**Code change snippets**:
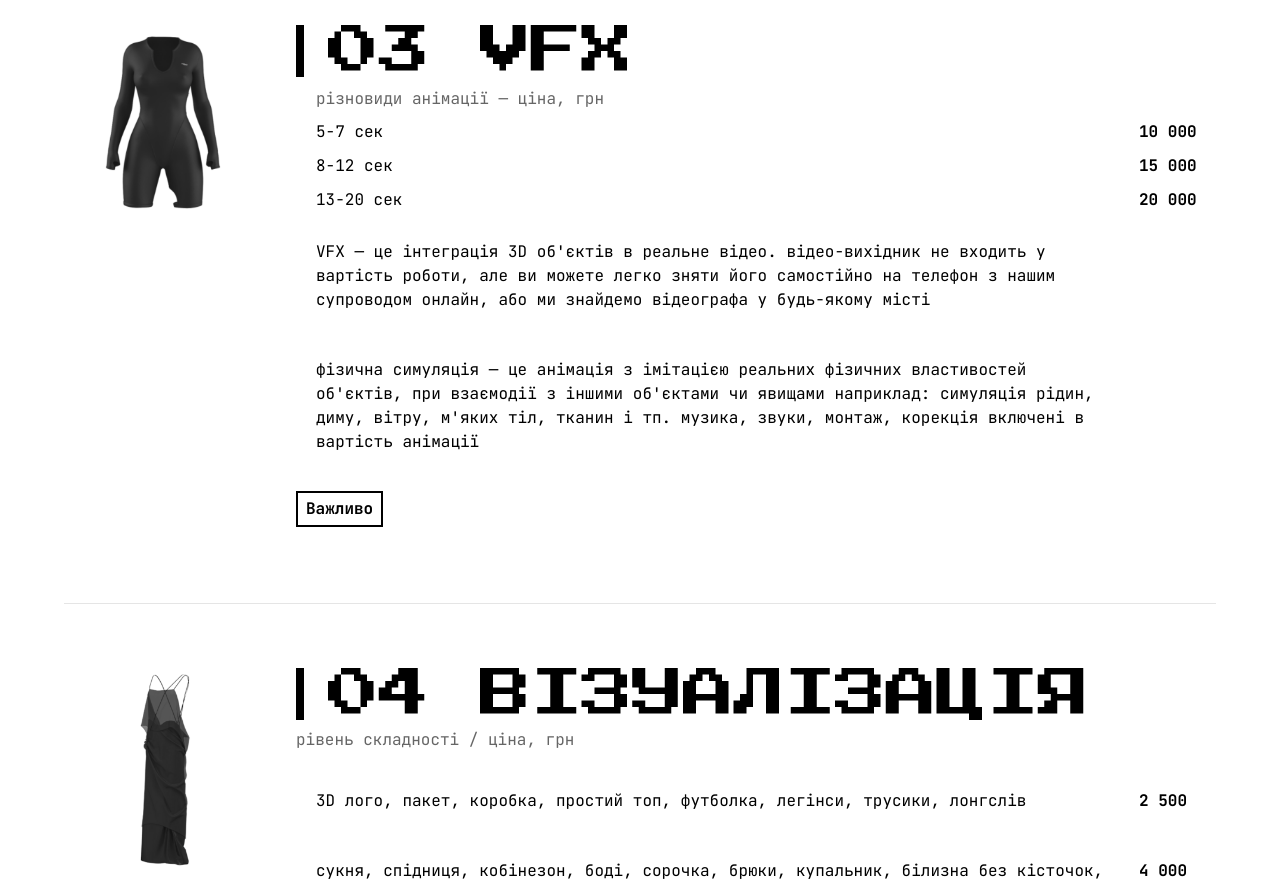
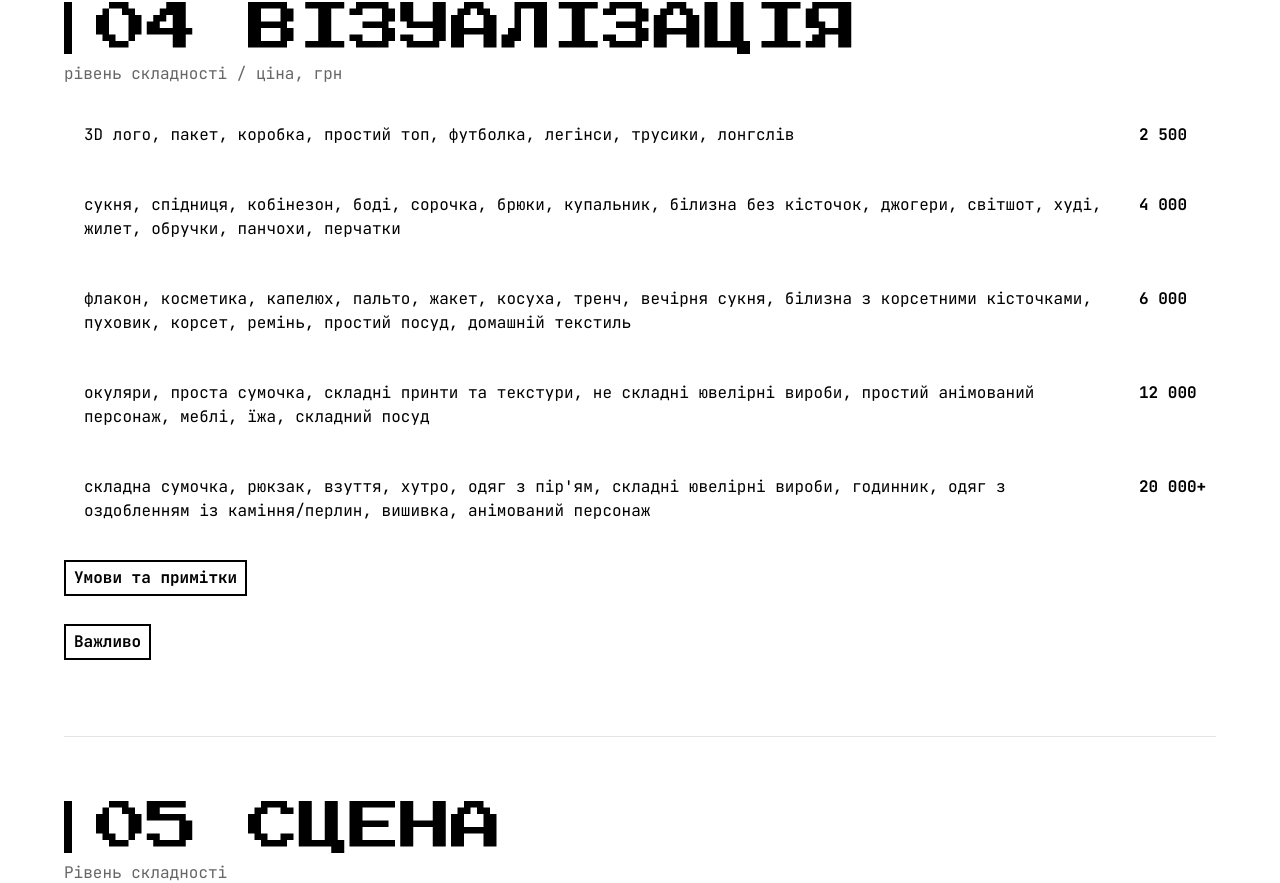
Before and after one commit to ElizavetaDX/Bohemia.com, a Next.js app: page /price in a window 1280 px wide. Shown: the part 1363-2246 px from the top of the page. Built offline with nearby package versions, Linux system fonts and the light colour scheme; a web font is replaced by a local one.

Commit message:
оновлення структури та додавання каруселі

```diff
--- a/src/app/brutalism.css
+++ b/src/app/brutalism.css
@@ -36,7 +36,7 @@
   left: 0;
   right: 0;
   bottom: 0;
-  background-image: radial-gradient(circle, rgba(0, 0, 0, 0.6) 2px, transparent 2px);
+  background-image: radial-gradient(circle, rgba(0, 0, 0, 0.25) 2px, transparent 2px);
   background-size: 50px 50px;
   background-position: 0 0;
   pointer-events: none;
@@ -45,7 +45,7 @@
 
 @media (min-width: 768px) {
   .bg-dots-pattern::before {
-    background-image: radial-gradient(circle, rgba(0, 0, 0, 0.6) 3px, transparent 3px);
+    background-image: radial-gradient(circle, rgba(0, 0, 0, 0.25) 3px, transparent 3px);
     background-size: 50px 50px;
   }
 }
--- a/src/app/important/page.tsx
+++ b/src/app/important/page.tsx
@@ -227,7 +227,7 @@ export default function ImportantPage() {
         <div className="max-w-6xl mx-auto">
           <div className="grid grid-cols-3 gap-4 text-xs md:text-sm tracking-[0.25em] uppercase mb-1 md:mb-2">
             <div className="text-left tracking-tight text-base md:text-lg font-bold text-black/60">2025</div>
-            <div className="text-center text-base md:text-lg font-bold text-black/60 font-press-start">BOHEMIQA STUDIO</div>
+            <div className="text-center text-base md:text-lg font-bold text-black/60 font-press-start whitespace-nowrap">BOHEMIQA STUDIO</div>
             <div className="text-right tracking-tight text-base md:text-lg font-bold text-black/60">011</div>
           </div>
           <h1 className="font-press-start pixel-hero text-4xl sm:text-5xl md:text-6xl uppercase text-center tracking-tight leading-tight bg-white mt-2 mb-4 md:mb-6">
--- a/src/app/learn/page.tsx
+++ b/src/app/learn/page.tsx
@@ -250,7 +250,7 @@ export default function LearnPage() {
         <div className="max-w-6xl mx-auto">
           <div className="grid grid-cols-3 gap-4 text-xs md:text-sm tracking-[0.25em] uppercase mb-1 md:mb-2">
             <div className="text-left tracking-tight text-base md:text-lg font-bold text-black/60">2025</div>
-            <div className="text-center text-base md:text-lg font-bold text-black/60 font-press-start">BOHEMIQA STUDIO</div>
+            <div className="text-center text-base md:text-lg font-bold text-black/60 font-press-start whitespace-nowrap">BOHEMIQA STUDIO</div>
             <div className="text-right tracking-tight text-base md:text-lg font-bold text-black/60">011</div>
           </div>
 
--- a/src/app/page.tsx
+++ b/src/app/page.tsx
@@ -355,7 +355,7 @@ export default function Home() {
         <div className="max-w-6xl mx-auto">
           <div className="grid grid-cols-3 gap-4 text-xs md:text-sm tracking-[0.25em] uppercase mb-1 md:mb-2">
             <div className="text-left tracking-tight text-base md:text-lg font-bold text-black/60">2025</div>
-            <div className="text-center text-base md:text-lg font-bold text-black/60 font-press-start">BOHEMIQA STUDIO</div>
+            <div className="text-center text-base md:text-lg font-bold text-black/60 font-press-start whitespace-nowrap">BOHEMIQA STUDIO</div>
             <div className="text-right tracking-tight text-base md:text-lg font-bold text-black/60">011</div>
           </div>
 
--- a/src/app/price/page.tsx
+++ b/src/app/price/page.tsx
@@ -105,21 +105,6 @@ const priceItems = [
     alt: 'Product 360',
   },
   {
-    id: 3,
-    name: 'VFX',
-    lines: [
-      priceLine('різновиди анімації — ціна, грн', undefined, true),
-      priceLine(''),
-      priceLine('5-7 сек', '10 000'),
-      priceLine('8-12 сек', '15 000'),
-      priceLine('13-20 сек', '20 000'),
-      priceLine("VFX — це інтеграція 3D об'єктів в реальне відео. відео-вихідник не входить у вартість роботи, але ви можете легко зняти його самостійно на телефон з нашим супроводом онлайн, або ми знайдемо відеографа у будь-якому місті"),
-      priceLine("фізична симуляція — це анімація з імітацією реальних фізичних властивостей об'єктів, при взаємодії з іншими об'єктами чи явищами наприклад: симуляція рідин, диму, вітру, м'яких тіл, тканин і тп. музика, звуки, монтаж, корекція включені в вартість анімації"),
-    ],
-    src: '/gallery-03.png',
-    alt: 'Character Creator',
-  },
-  {
     id: 4,
     name: 'Візуалізація',
     description: 'рівень складності / ціна, грн',
@@ -178,8 +163,6 @@ const priceItems = [
       priceLine('13-20 сек', '23 000'),
     ],
   },
-  { id: 7, name: 'Textural Macro', description: 'Макрозйомка матеріалів: шкіра, метал, рідина.', price: 'від 150$', src: '/gallery-07.png', alt: 'Textural Macro' },
-  { id: 8, name: 'Full Commercial Video', description: 'Повноцінний рекламний ролик під ключ.', price: 'від 1000$', src: '/gallery-08.png', alt: 'Commercial Video' },
 ]
 
 export default function PricePage() {
@@ -332,7 +315,7 @@ export default function PricePage() {
         <div className="max-w-6xl mx-auto">
           <div className="grid grid-cols-3 gap-4 text-xs md:text-sm tracking-[0.25em] uppercase mb-1 md:mb-2">
             <div className="text-left tracking-tight text-base md:text-lg font-bold text-black/60">2025</div>
-            <div className="text-center text-base md:text-lg font-bold text-black/60 font-press-start">BOHEMIQA STUDIO</div>
+            <div className="text-center text-base md:text-lg font-bold text-black/60 font-press-start whitespace-nowrap">BOHEMIQA STUDIO</div>
             <div className="text-right tracking-tight text-base md:text-lg font-bold text-black/60">009</div>
           </div>
           <h1 className="font-press-start pixel-hero text-4xl sm:text-5xl md:text-6xl lg:text-7xl tracking-tight leading-[0.8] text-black text-center mt-2 mb-4 md:mb-6">
@@ -346,12 +329,8 @@ export default function PricePage() {
         <div className="max-w-6xl mx-auto">
           <ul className="space-y-12 md:space-y-16">
             {priceItems.map((item) => (
-              <li key={item.id} className="flex flex-col sm:flex-row sm:items-start gap-6 md:gap-8 border-b border-black/10 pb-12 md:pb-16 last:border-0">
-                <div className="flex-shrink-0 w-[200px] h-[200px] flex items-center justify-center">
-                  {/* eslint-disable-next-line @next/next/no-img-element */}
-                  <img src={item.src} alt={item.alt} className="block max-w-full max-h-[200px] object-contain" />
-                </div>
-                <div className="flex-1 min-w-0">
+              <li key={item.id} className="border-b border-black/10 pb-12 md:pb-16 last:border-0">
+                <div className="min-w-0">
                   {item.id === 1 ? (
                     <div className="flex items-stretch gap-6 mb-2">
                       <div className="border-l-8 border-black flex-shrink-0 self-stretch min-h-[1em]" aria-hidden />
@@ -359,20 +338,16 @@ export default function PricePage() {
                         <>01 <span className="normal-case">Ш</span><span className="normal-case inline-block text-[1.35em] leading-none align-baseline">і</span></>
                       </h3>
                     </div>
-                  ) : item.id === 2 || item.id === 3 || item.id === 4 ? (
+                  ) : (
                     <div className="flex items-stretch gap-6 mb-2">
                       <div className="border-l-8 border-black flex-shrink-0 self-stretch min-h-[1em]" aria-hidden />
                       <h3 className="font-press-start leading-none uppercase tracking-tight text-black text-[32px] sm:text-[40px] md:text-[48px] lg:text-[52px]">
                         {String(item.id).padStart(2, '0')} {item.name}
                       </h3>
                     </div>
-                  ) : (
-                    <h3 className="font-press-start leading-none uppercase tracking-tight text-black mb-2 text-[32px] sm:text-[40px] md:text-[48px] lg:text-[52px]">
-                      {String(item.id).padStart(2, '0')} {item.name}
-                    </h3>
                   )}
                   {'lines' in item ? (
-                    <div className={`font-content-mono text-sm md:text-base text-black leading-relaxed mb-4 space-y-1 ${item.id === 3 ? 'mt-0' : ''}`}>
+                    <div className="font-content-mono text-sm md:text-base text-black leading-relaxed mb-4 space-y-1">
                       {(item.lines ?? []).map((line, i) =>
                         !line.text && !line.price ? null : (
                           <div key={i} className="grid grid-cols-[1fr_85px] gap-4 items-baseline ml-5 min-w-0 mt-px pt-px pb-px">
--- a/src/app/services/page.tsx
+++ b/src/app/services/page.tsx
@@ -133,7 +133,7 @@ export default function ServicesPage() {
         <div className="max-w-6xl mx-auto">
           <div className="grid grid-cols-3 gap-4 text-xs md:text-sm tracking-[0.25em] uppercase mb-1 md:mb-2">
             <div className="text-left tracking-tight text-base md:text-lg font-bold text-black/60">2025</div>
-            <div className="text-center text-base md:text-lg font-bold text-black/60 font-press-start">BOHEMIQA STUDIO</div>
+            <div className="text-center text-base md:text-lg font-bold text-black/60 font-press-start whitespace-nowrap">BOHEMIQA STUDIO</div>
             <div className="text-right tracking-tight text-base md:text-lg font-bold text-black/60">011</div>
           </div>
           <h1 className="font-press-start pixel-hero text-4xl sm:text-5xl md:text-6xl lg:text-7xl uppercase text-center tracking-tight leading-tight mt-5 mb-[5px]">
@@ -218,32 +218,6 @@ export default function ServicesPage() {
         ))}
       </div>
 
-      {/* Section 004: VFX */}
-      <section id="vfx" className="px-6 md:px-12 py-16 md:py-10">
-        <div className="max-w-6xl mx-auto">
-          <div className="relative mb-10 md:mb-12">
-            <div className="flex items-start justify-between gap-6">
-              <div className="flex items-start gap-3 md:gap-4 relative">
-                <div className="border-l-8 border-black pl-4">
-                  <div className="flex items-center gap-4">
-                    <h2 className="font-press-start text-[70px] leading-[0.8] tracking-tight">vfx</h2>
-                  </div>
-                  <div className="grid grid-cols-8 gap-x-[10px] gap-y-1.5 md:gap-x-[10px] md:gap-y-2 w-fit pt-[5px] pb-[5px]" style={{ paddingTop: '10px', paddingBottom: '10px' }}>
-                    {Array.from({ length: 24 }).map((_, i) => (<div key={i} className="w-1 h-1 md:w-1.5 md:h-1.5 bg-black/60 rounded-full" />))}
-                  </div>
-                </div>
-              </div>
-            </div>
-            <span className="absolute bottom-0 right-0 text-sm md:text-base tracking-tight uppercase text-black/60 font-bold">(004)</span>
-          </div>
-          <div className="mx-auto max-w-2xl">
-            <div className="relative w-full" style={{ paddingBottom: '56.25%' }}>
-              <iframe className="absolute top-0 left-0 w-full h-full" src="https://www.youtube.com/embed/wSQRaWBq-rI" title="VFX. Доповнена реальність" allow="accelerometer; autoplay; clipboard-write; encrypted-media; gyroscope; picture-in-picture" allowFullScreen />
-            </div>
-          </div>
-        </div>
-      </section>
-
       {/* Section 005: AI Generation */}
       <section id="ai-generation" className="px-6 md:px-12 py-16 md:py-10">
         <div className="max-w-6xl mx-auto">
@@ -272,17 +246,6 @@ export default function ServicesPage() {
         </div>
       </section>
 
-      {/* Точки: горизонтально 21 колонка по 4 ряда */}
-      <div className="w-full px-6 md:px-12 py-6 md:py-8">
-        <div className="max-w-6xl mx-auto w-full">
-          <div className="grid grid-cols-[repeat(21,minmax(0,1fr))] grid-rows-4 gap-x-5 gap-y-8 w-full">
-            {Array.from({ length: 21 * 4 }).map((_, i) => (
-              <div key={i} className="w-1.5 h-1.5 md:w-[9px] md:h-[9px] bg-black/60 rounded-full" />
-            ))}
-          </div>
-        </div>
-      </div>
-
       {/* Footer */}
       <footer className="px-6 md:px-12 py-8 bg-white">
         <div className="max-w-6xl mx-auto flex items-center justify-end">
```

**Your task**:
Please report every line in the entries above that holds the string "rgba".

**Solved problem**:
-  background-image: radial-gradient(circle, rgba(0, 0, 0, 0.6) 2px, transparent 2px);
+  background-image: radial-gradient(circle, rgba(0, 0, 0, 0.25) 2px, transparent 2px);
-    background-image: radial-gradient(circle, rgba(0, 0, 0, 0.6) 3px, transparent 3px);
+    background-image: radial-gradient(circle, rgba(0, 0, 0, 0.25) 3px, transparent 3px);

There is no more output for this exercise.